### Task instructions
Each line of the entries below that includes "function" belongs in your answer.

= = = = = = =

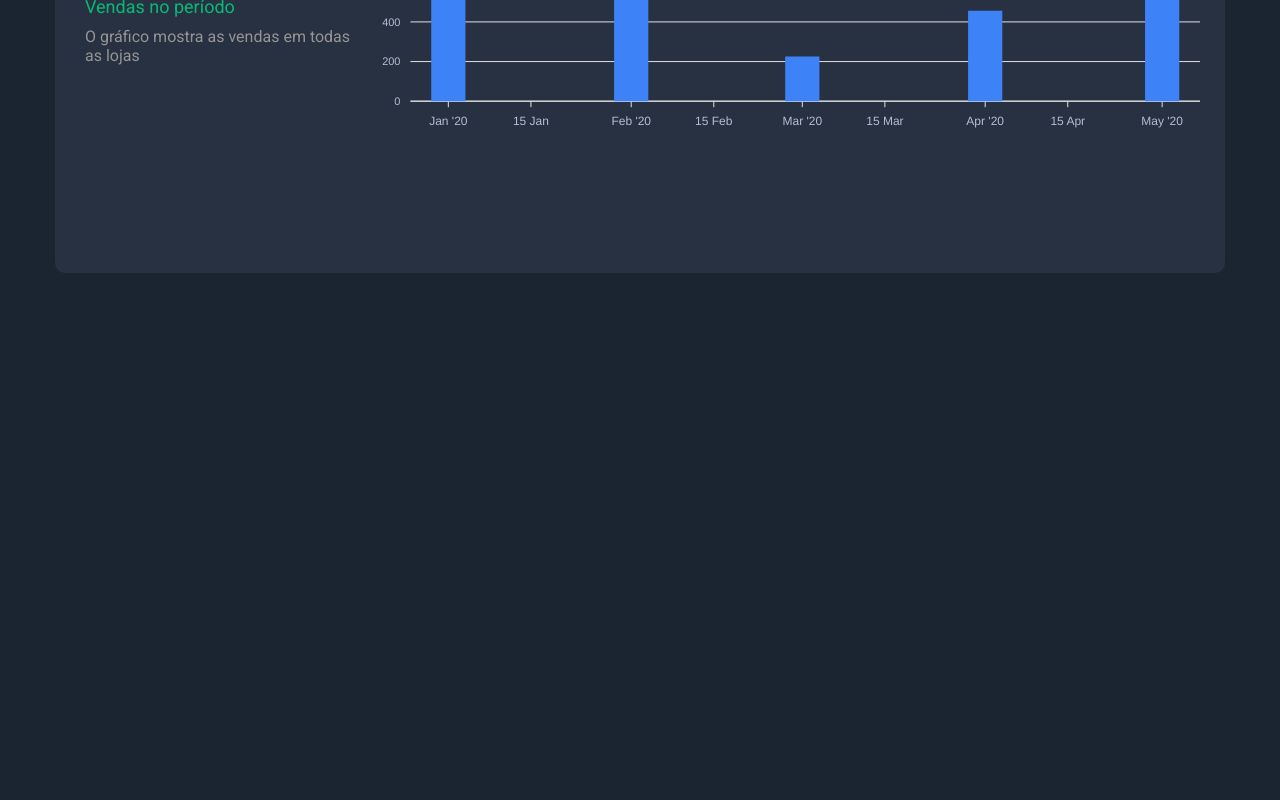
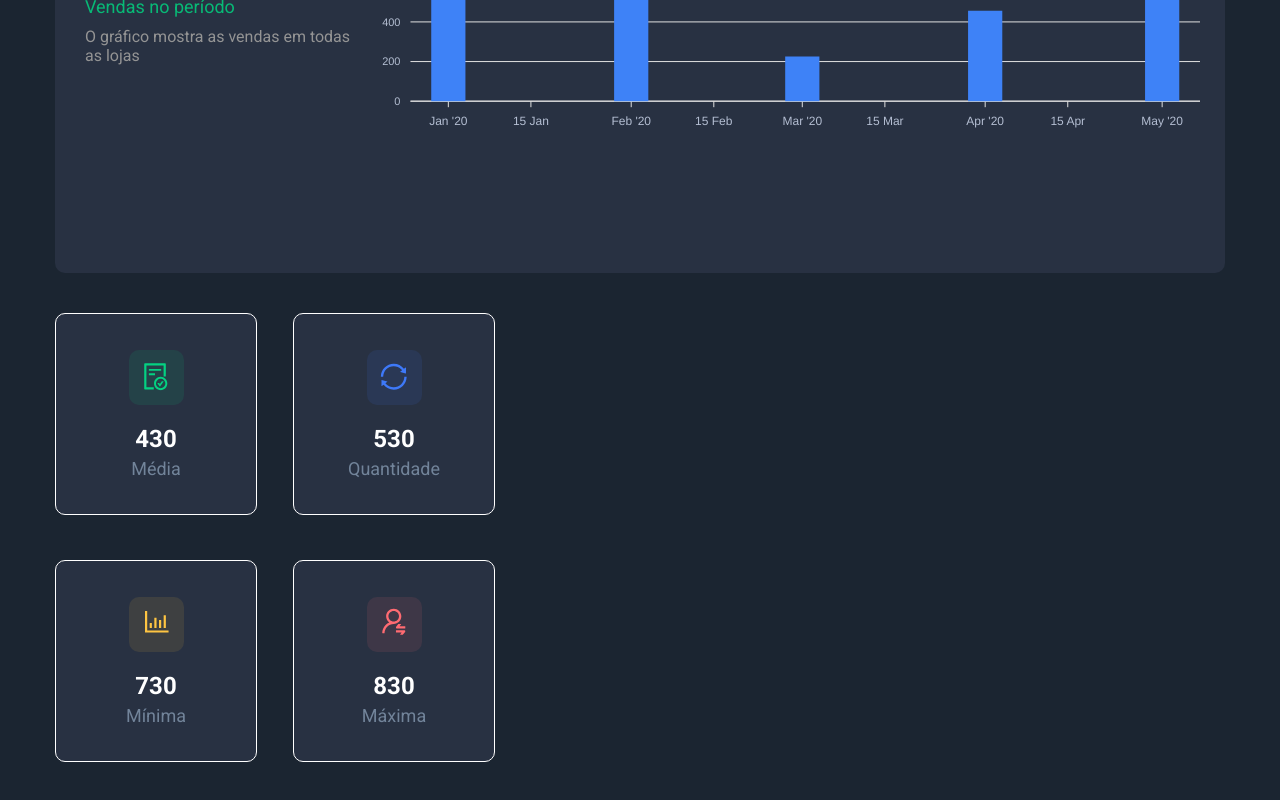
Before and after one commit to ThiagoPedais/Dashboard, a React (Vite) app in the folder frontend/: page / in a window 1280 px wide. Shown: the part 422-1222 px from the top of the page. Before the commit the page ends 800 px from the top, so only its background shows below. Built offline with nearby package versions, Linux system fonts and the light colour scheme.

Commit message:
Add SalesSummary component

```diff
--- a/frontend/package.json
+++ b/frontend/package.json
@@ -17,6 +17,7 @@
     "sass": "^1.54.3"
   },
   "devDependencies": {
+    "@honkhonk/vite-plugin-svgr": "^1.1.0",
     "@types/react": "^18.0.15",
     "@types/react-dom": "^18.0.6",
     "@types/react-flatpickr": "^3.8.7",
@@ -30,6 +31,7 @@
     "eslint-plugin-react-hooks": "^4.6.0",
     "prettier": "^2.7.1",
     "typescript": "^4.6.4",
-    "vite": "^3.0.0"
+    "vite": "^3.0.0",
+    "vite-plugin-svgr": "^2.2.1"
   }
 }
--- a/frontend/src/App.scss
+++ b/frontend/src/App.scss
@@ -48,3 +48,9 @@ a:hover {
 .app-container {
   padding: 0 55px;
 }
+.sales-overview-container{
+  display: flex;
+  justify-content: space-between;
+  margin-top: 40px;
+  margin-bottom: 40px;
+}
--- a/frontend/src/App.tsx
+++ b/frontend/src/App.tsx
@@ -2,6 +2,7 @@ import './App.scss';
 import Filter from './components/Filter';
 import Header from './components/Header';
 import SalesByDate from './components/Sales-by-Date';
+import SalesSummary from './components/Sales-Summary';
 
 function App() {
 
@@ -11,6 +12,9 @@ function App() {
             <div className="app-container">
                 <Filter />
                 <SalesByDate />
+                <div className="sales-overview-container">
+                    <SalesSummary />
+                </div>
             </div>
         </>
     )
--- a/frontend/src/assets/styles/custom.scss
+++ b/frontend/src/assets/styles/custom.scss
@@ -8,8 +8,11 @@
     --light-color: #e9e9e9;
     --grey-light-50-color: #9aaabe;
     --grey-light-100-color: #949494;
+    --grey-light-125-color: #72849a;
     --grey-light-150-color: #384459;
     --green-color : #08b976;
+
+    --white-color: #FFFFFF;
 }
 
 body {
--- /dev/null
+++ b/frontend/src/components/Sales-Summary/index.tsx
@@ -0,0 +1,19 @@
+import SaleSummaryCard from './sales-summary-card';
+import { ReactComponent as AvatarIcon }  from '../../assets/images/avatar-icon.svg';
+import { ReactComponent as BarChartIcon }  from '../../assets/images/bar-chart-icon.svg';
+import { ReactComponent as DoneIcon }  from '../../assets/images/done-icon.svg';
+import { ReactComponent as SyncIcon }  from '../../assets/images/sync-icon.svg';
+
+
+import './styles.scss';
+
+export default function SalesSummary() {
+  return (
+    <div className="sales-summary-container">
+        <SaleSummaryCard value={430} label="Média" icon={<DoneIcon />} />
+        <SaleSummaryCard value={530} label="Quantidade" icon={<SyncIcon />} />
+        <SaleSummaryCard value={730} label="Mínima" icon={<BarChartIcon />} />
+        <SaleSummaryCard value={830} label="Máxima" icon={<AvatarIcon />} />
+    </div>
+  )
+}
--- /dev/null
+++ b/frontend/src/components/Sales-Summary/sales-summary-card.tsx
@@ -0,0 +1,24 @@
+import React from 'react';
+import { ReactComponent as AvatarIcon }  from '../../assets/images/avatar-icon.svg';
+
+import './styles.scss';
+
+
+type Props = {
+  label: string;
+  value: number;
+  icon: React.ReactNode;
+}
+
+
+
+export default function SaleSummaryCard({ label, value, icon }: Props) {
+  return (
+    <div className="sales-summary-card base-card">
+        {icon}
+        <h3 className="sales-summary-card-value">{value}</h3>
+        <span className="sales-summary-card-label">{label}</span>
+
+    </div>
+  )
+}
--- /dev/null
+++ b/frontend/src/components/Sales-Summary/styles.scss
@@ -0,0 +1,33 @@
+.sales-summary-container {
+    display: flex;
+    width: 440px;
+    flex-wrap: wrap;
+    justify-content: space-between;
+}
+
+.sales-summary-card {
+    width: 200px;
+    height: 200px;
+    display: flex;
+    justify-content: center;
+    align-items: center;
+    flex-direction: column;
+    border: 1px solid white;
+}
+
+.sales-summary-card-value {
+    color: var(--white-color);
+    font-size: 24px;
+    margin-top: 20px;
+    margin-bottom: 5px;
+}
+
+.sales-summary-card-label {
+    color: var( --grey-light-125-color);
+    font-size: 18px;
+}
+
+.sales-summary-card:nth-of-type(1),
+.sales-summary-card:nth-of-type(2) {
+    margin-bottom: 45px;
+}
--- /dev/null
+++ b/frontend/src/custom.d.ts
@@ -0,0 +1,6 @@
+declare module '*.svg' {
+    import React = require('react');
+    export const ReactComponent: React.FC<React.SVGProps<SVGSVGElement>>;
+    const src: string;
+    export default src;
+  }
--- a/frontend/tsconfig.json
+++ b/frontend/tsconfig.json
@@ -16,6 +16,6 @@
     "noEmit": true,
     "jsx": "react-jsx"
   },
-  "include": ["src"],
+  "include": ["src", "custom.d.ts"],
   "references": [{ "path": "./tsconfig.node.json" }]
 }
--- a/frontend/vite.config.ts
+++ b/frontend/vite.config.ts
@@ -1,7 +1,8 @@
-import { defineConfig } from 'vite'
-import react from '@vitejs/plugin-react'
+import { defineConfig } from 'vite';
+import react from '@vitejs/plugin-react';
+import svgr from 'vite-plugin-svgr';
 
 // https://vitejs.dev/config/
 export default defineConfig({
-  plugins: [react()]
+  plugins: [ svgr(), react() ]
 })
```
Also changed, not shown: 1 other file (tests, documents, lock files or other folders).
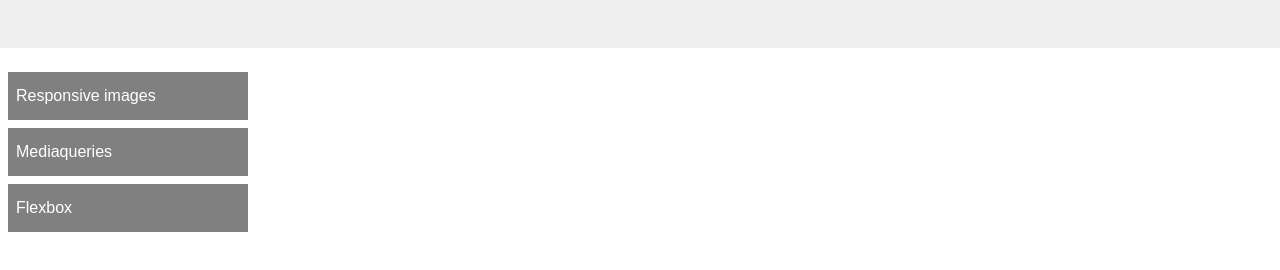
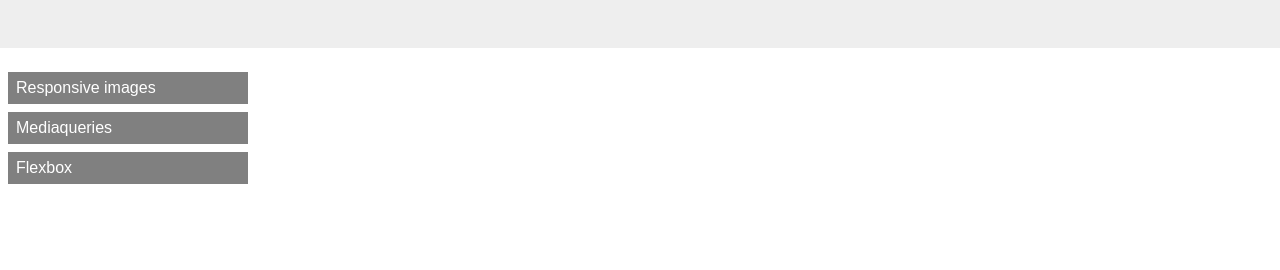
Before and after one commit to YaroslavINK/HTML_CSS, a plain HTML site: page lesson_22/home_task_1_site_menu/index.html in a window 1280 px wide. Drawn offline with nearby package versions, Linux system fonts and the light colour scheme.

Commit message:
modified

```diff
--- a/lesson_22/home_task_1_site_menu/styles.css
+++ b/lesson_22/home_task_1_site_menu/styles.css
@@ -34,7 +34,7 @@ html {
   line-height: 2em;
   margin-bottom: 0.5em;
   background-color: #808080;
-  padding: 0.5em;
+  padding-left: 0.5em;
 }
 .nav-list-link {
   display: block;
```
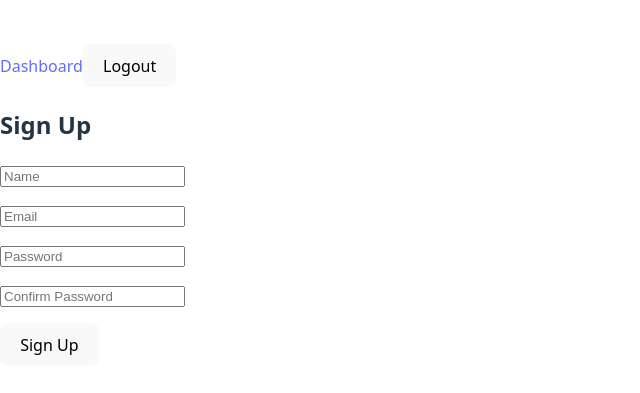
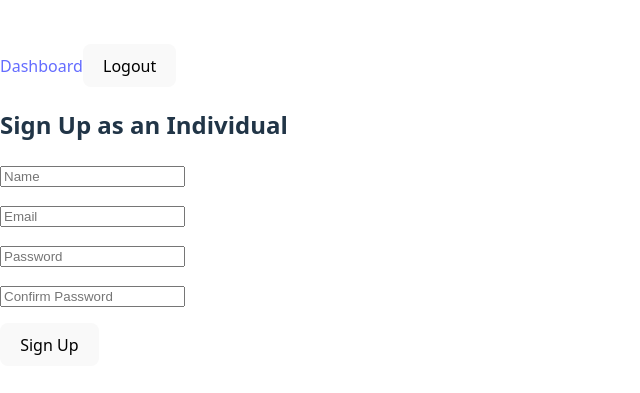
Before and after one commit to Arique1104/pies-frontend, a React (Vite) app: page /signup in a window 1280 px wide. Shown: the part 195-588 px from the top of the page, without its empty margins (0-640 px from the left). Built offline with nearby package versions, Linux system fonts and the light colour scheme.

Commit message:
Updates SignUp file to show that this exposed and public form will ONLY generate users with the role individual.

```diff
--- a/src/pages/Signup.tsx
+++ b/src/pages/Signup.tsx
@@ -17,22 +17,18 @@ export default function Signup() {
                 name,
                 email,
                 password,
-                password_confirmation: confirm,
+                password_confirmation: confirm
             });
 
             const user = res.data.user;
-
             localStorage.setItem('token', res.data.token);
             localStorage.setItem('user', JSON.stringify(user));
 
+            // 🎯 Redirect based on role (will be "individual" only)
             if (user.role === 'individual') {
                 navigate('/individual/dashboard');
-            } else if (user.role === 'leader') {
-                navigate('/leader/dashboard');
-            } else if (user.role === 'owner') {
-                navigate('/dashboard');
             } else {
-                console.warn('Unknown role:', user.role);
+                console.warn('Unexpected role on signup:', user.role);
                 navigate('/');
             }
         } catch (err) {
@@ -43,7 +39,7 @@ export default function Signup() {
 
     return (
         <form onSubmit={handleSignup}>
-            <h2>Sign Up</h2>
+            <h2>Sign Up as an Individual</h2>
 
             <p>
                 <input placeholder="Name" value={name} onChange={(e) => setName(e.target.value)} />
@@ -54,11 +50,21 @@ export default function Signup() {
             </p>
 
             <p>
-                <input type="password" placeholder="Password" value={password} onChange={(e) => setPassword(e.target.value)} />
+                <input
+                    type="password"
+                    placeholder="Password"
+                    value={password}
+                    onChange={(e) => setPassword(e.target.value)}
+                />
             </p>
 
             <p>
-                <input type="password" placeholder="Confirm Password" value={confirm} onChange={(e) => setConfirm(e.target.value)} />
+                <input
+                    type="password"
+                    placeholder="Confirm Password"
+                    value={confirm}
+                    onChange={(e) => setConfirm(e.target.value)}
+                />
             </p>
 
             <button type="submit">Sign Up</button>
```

= = = = = = =

### Exercise result
 function App() {
@@ -11,6 +12,9 @@ function App() {
+export default function SalesSummary() {
+export default function SaleSummaryCard({ label, value, icon }: Props) {
@@ -17,22 +17,18 @@ export default function Signup() {
@@ -43,7 +39,7 @@ export default function Signup() {
@@ -54,11 +50,21 @@ export default function Signup() {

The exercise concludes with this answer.